even less.


Hi.

I've been thinking about references (lwc) and I came up with this
idea in order to be able to change their value:

Something like an unary pseudo-operator called "dereference (EXPR)".
For the EXPR in the parentheses, references will be taken as
pointers (compiler will not magically convert them to (*var)).

For example:

int i, j;
int &ri = i, &rj = j;

// same as i=3
ri = 3;

// same as i=j
ri = rj;

// dereference. ri points to same thing with rj
dereference (ri = rj);

// make rj point to i
dereference (rj) = &i;

This is very easy to implement in a compiler, provided that
references are implemented as "pointers in disguise" indeed.

Hmmm. Good, average or terrible idea?

stelios.
Jul 19 '05 #25

P: n/a
"Dave" <be***********@yahoo.com> wrote :
One poster mentioned the possibility of re-binding a reference by destroying
the old rerferent with a manual destructor call and then using placement new
to construct the new object in the same memory. Though ill-advised, this
does sound like a standard-conforming way to do it. This got me to
wondering...

Is there some sort of treacherous trick that would allow us to get the
address of the reference (as opposed to the referent)? Is a reference even
guaranteed to *have* an address, or might it be just a simple compile-time
alias for the referent? I'd be interested to here any thoughts on all of
this...


When you get down to the shanties, everything has an address. A C++
reference is usually implemented as a pointer. And if i restrict my
discussion to the IA-32 architecture, then a reference IS implemented
as a pointer. If you want to really understand references, then just
interface with a small assembly language program. All the mystique of
references will melt away.

References are a very usefull HLL tool. They support pass-by-address
semantics, with the pass-by-value syntactics. They are aliases and
lvalues. And one does not have to deal with the *muck* of the pointers
(though, some, like Yours Truly like wallowing in that sort of muck).
But this hiding of the pointer syntax with the nice references, puts
restrictions on you (within the C++ type system). Some might even say
that it is just a syntactic sugar.

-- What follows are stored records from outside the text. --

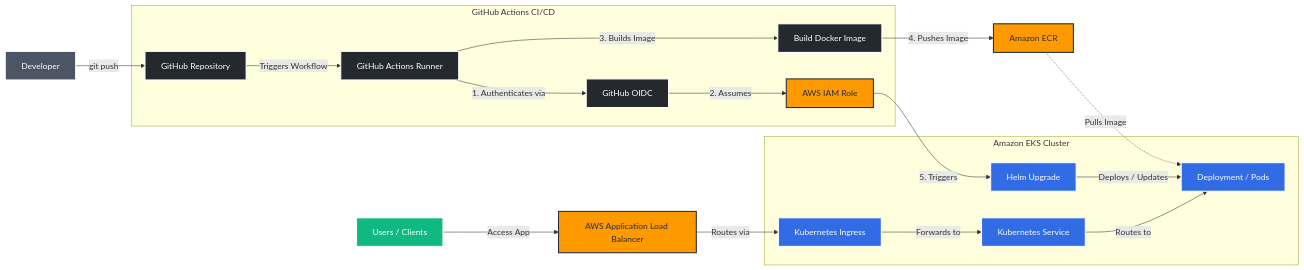
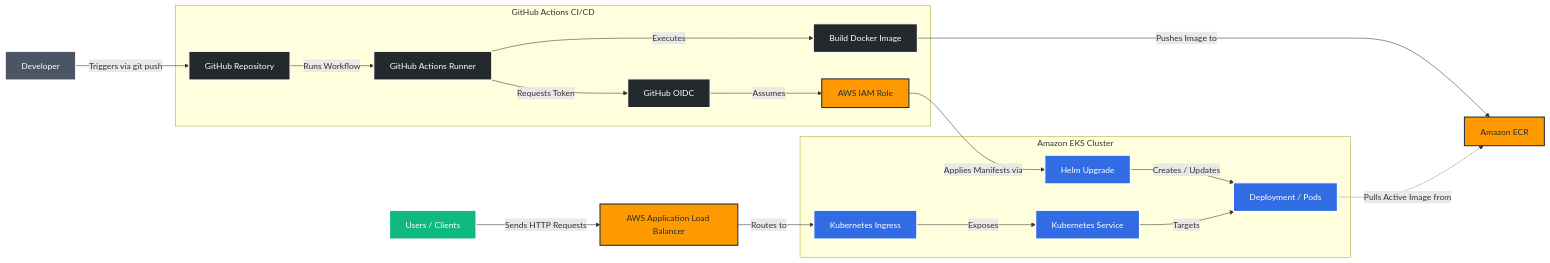
One commit to whosthefunkyy/push-to-eks changed the diagram in README.md. Above: the diagram before and after it, drawn with Mermaid. The commit also changed other lines of this file, not shown here.

````diff
--- a/README.md
+++ b/README.md
@@ -1,38 +1,38 @@
 ```mermaid
 graph LR
     %% Стилизация блоков
     classDef dev fill:#4B5563,stroke:#fff,stroke-width:2px,color:#fff;
     classDef github fill:#24292e,stroke:#fff,stroke-width:2px,color:#fff;
     classDef aws fill:#FF9900,stroke:#232F3E,stroke-width:2px,color:#232F3E;
     classDef k8s fill:#326CE5,stroke:#fff,stroke-width:2px,color:#fff;
     classDef users fill:#10B981,stroke:#fff,stroke-width:2px,color:#fff;
 
     %% Разработчик и Git
-    Dev[Developer]:::dev -->|git push| GH[GitHub Repository]:::github
+    Dev[Developer]:::dev -->|Triggers via git push| GH[GitHub Repository]:::github
 
     %% Секция CI/CD (GitHub Actions)
     subgraph CI_CD [GitHub Actions CI/CD]
-        GH -->|Triggers Workflow| GHA[GitHub Actions Runner]:::github
-        GHA -->|1. Authenticates via| OIDC[GitHub OIDC]:::github
-        OIDC -->|2. Assumes| Role[AWS IAM Role]:::aws
-        GHA -->|3. Builds Image| Docker[Build Docker Image]:::github
+        GH -->|Runs Workflow| GHA[GitHub Actions Runner]:::github
+        GHA -->|Requests Token| OIDC[GitHub OIDC]:::github
+        OIDC -->|Assumes| Role[AWS IAM Role]:::aws
+        GHA -->|Executes| Docker[Build Docker Image]:::github
     end
 
     %% Секция AWS Registry & Deploy
-    Docker -->|4. Pushes Image| ECR[Amazon ECR]:::aws
-    Role -->|5. Triggers| Helm[Helm Upgrade]:::k8s
+    Docker -->|Pushes Image to| ECR[Amazon ECR]:::aws
+    Role -->|Applies Manifests via| Helm[Helm Upgrade]:::k8s
 
     %% Секция Kubernetes & Трафик
     subgraph EKS_Cluster [Amazon EKS Cluster]
-        Helm -->|Deploys / Updates| Deploy[Deployment / Pods]:::k8s
-        Service[Kubernetes Service]:::k8s -->|Routes to| Deploy
-        Ingress[Kubernetes Ingress]:::k8s -->|Forwards to| Service
+        Helm -->|Creates / Updates| Deploy[Deployment / Pods]:::k8s
+        Ingress[Kubernetes Ingress]:::k8s -->|Exposes| Service[Kubernetes Service]:::k8s
+        Service -->|Targets| Deploy
     end
 
     %% Внешний трафик (Вход в кластер)
-    ALB[AWS Application Load Balancer]:::aws -->|Routes via| Ingress
-    Users[Users / Clients]:::users -->|Access App| ALB
+    Users[Users / Clients]:::users -->|Sends HTTP Requests| ALB[AWS Application Load Balancer]:::aws
+    ALB -->|Routes to| Ingress
 
     %% Связь ECR и Deployment
-    ECR -.->|Pulls Image| Deploy
+    Deploy -.->|Pulls Active Image from| ECR
 ```
````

Statement like 'one cannot take the address of the reference' are a
bit misleading. I remember reading this in Herb Schildt's C++: The
complete reference. This, if one thinks in C++, implies that one
cannot apply the address of operator, &, to references, which is
incorrect. A semantically precise statement is that references are
aliases, and that all the operations on a reference variable are
actually done on the referend (which also answers your original
question). So when you take the address of a reference, you get the
address of the referend, which is semanticallly precise.

Think of a reference as a label. So if you declare a variable, say int
i, and you want the address of i, then what you get is the address of
the object pointed to by i (the int), not of the label i. Labels do
not have addresses anyway in C++. So now if you declare a reference,
say int & ri = i; then think that ri is another label. And to be
consistent, you can't get the address of this new label any more than
you can of the old. This new label has some additional properties, but
that is another story.

In case you can only use C++, declare a class which has only one
member: a reference, and no virtual functions. This reference is
initialised from the initialisation list in the ctor. Then the adress
of the class will be the address of the reference. Use some old
C-style casts, to get what you want.

--
Ragnar
Jul 19 '05 #26

P: n/a
> Hi.

I've been thinking about references (lwc) and I came up with this
idea in order to be able to change their value:

Something like an unary pseudo-operator called "dereference (EXPR)".
For the EXPR in the parentheses, references will be taken as
pointers (compiler will not magically convert them to (*var)).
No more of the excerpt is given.